P.S. I haven’t quite turned ToddSeavey.com into a blog yet but will very, very soon, I promise. So in the meantime, as compensation (and for those too far away to attend the debates), here is an anecdote of the sort I might put on the blog if it were up and running:
I once went to see economist and New York Times columnist Paul Krugman speak at the 92nd Street Y, and after he spent about an hour talking about wanting more regulations and taxes comparable to Canadian levels (and claimed, in response to a question from me, to think that government is already as lean as it can get and thus that no budget cuts are really possible), he confessed that his childhood ambition had been to be a “psychohistorian,” the fictional profession depicted in Isaac Asimov novels that entails planning the entire long-term future and political destiny of humanity with an engineer’s precision, based on detailed knowledge of statistics. As Krugman said, not without humor, there are no psychohistorians in real life, but being an economist and writing for the Times is the next best thing. I think this explains a great deal.

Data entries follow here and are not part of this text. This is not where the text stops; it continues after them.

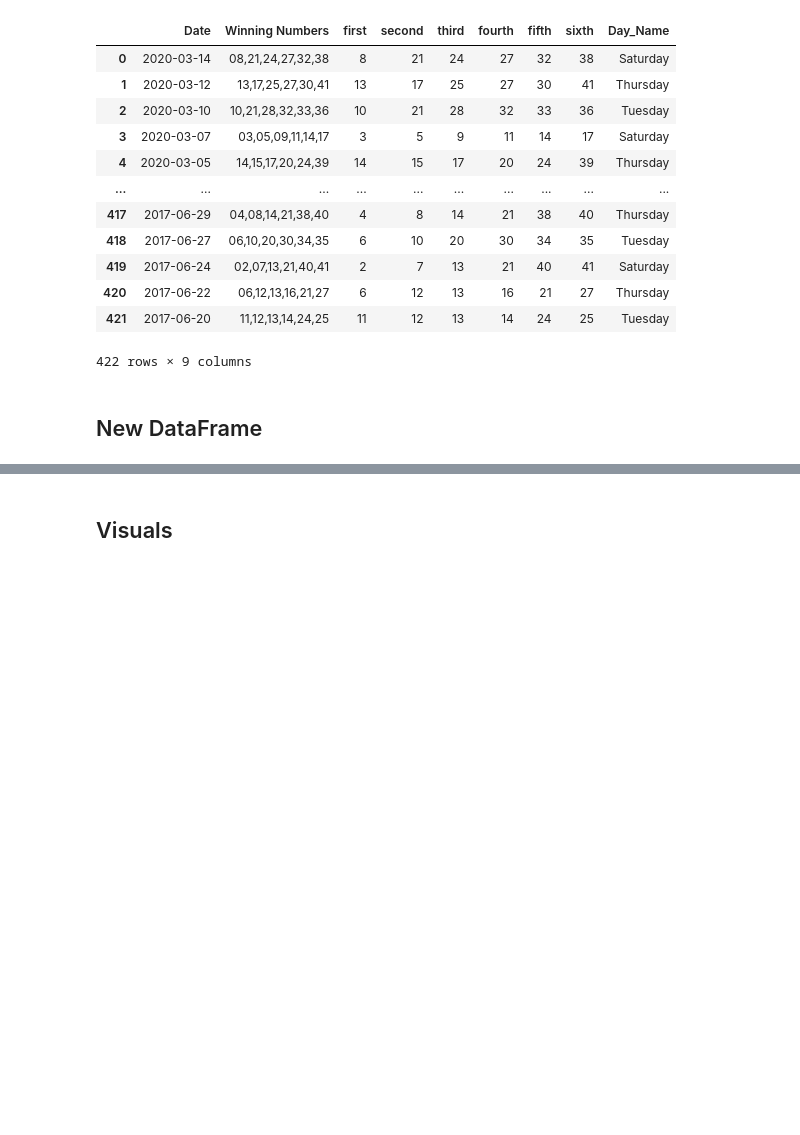
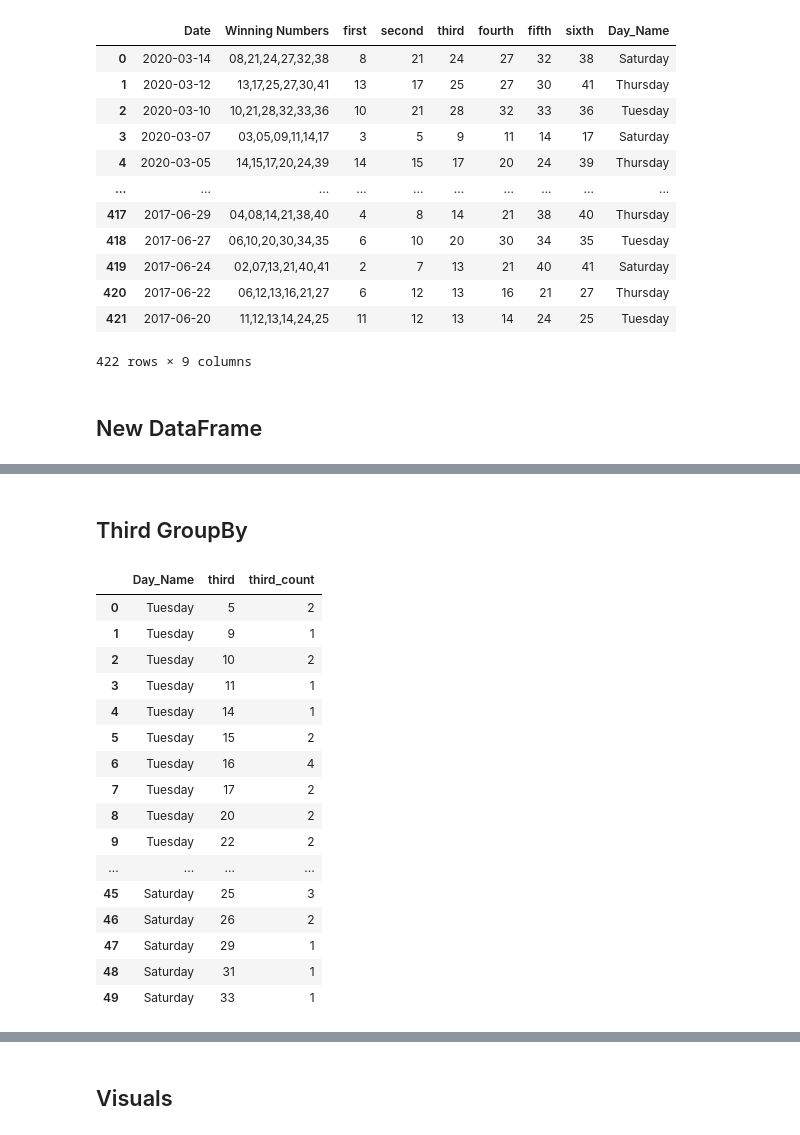
Before and after one commit to Jared-Caraan/Lotto_Analysis, a Jupyter notebook: Scripts/visual_test2.ipynb, the cells around one changed output, grey strips where cells are left out. Saved outputs shown, nothing was run; the diff lists cells and outputs as text; code cells hidden in the pictures; blank space fills up the shorter version.

```diff
--- a/Scripts/visual_test2.ipynb
+++ b/Scripts/visual_test2.ipynb
@@ -58,0 +115,25 @@ df_new['sixth_mean'] = df_new['sixth'].mean()
+# %% [markdown]
+## Third GroupBy
+# %%
+df_grp_third = pd.DataFrame({'third_count': df_grp['third'].value_counts()}).reset_index()
+df_grp_third['Day_Name'] = df_grp_third['Day_Name'].astype(day_type)
+df_grp_third = df_grp_third.sort_values(by=['Day_Name','third']).reset_index(drop=True)
+df_grp_third
+# %% [output]
+|  | Day_Name | third | third_count |
+| 0 | Tuesday | 5 | 2 |
+| 1 | Tuesday | 9 | 1 |
+| 2 | Tuesday | 10 | 2 |
+| 3 | Tuesday | 11 | 1 |
+| 4 | Tuesday | 14 | 1 |
+| 5 | Tuesday | 15 | 2 |
+| 6 | Tuesday | 16 | 4 |
+| 7 | Tuesday | 17 | 2 |
+| 8 | Tuesday | 20 | 2 |
+| 9 | Tuesday | 22 | 2 |
+| ... | ... | ... | ... |
+| 45 | Saturday | 25 | 3 |
+| 46 | Saturday | 26 | 2 |
+| 47 | Saturday | 29 | 1 |
+| 48 | Saturday | 31 | 1 |
+| 49 | Saturday | 33 | 1 |
```
Also changed, not shown: parts of 15 cells of this notebook.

(NOTE: The above was sent as a mass e-mail in the days prior to the debate and was posted on this blog retroactively in April 2007. Click here for other Debates at Lolita Bar.)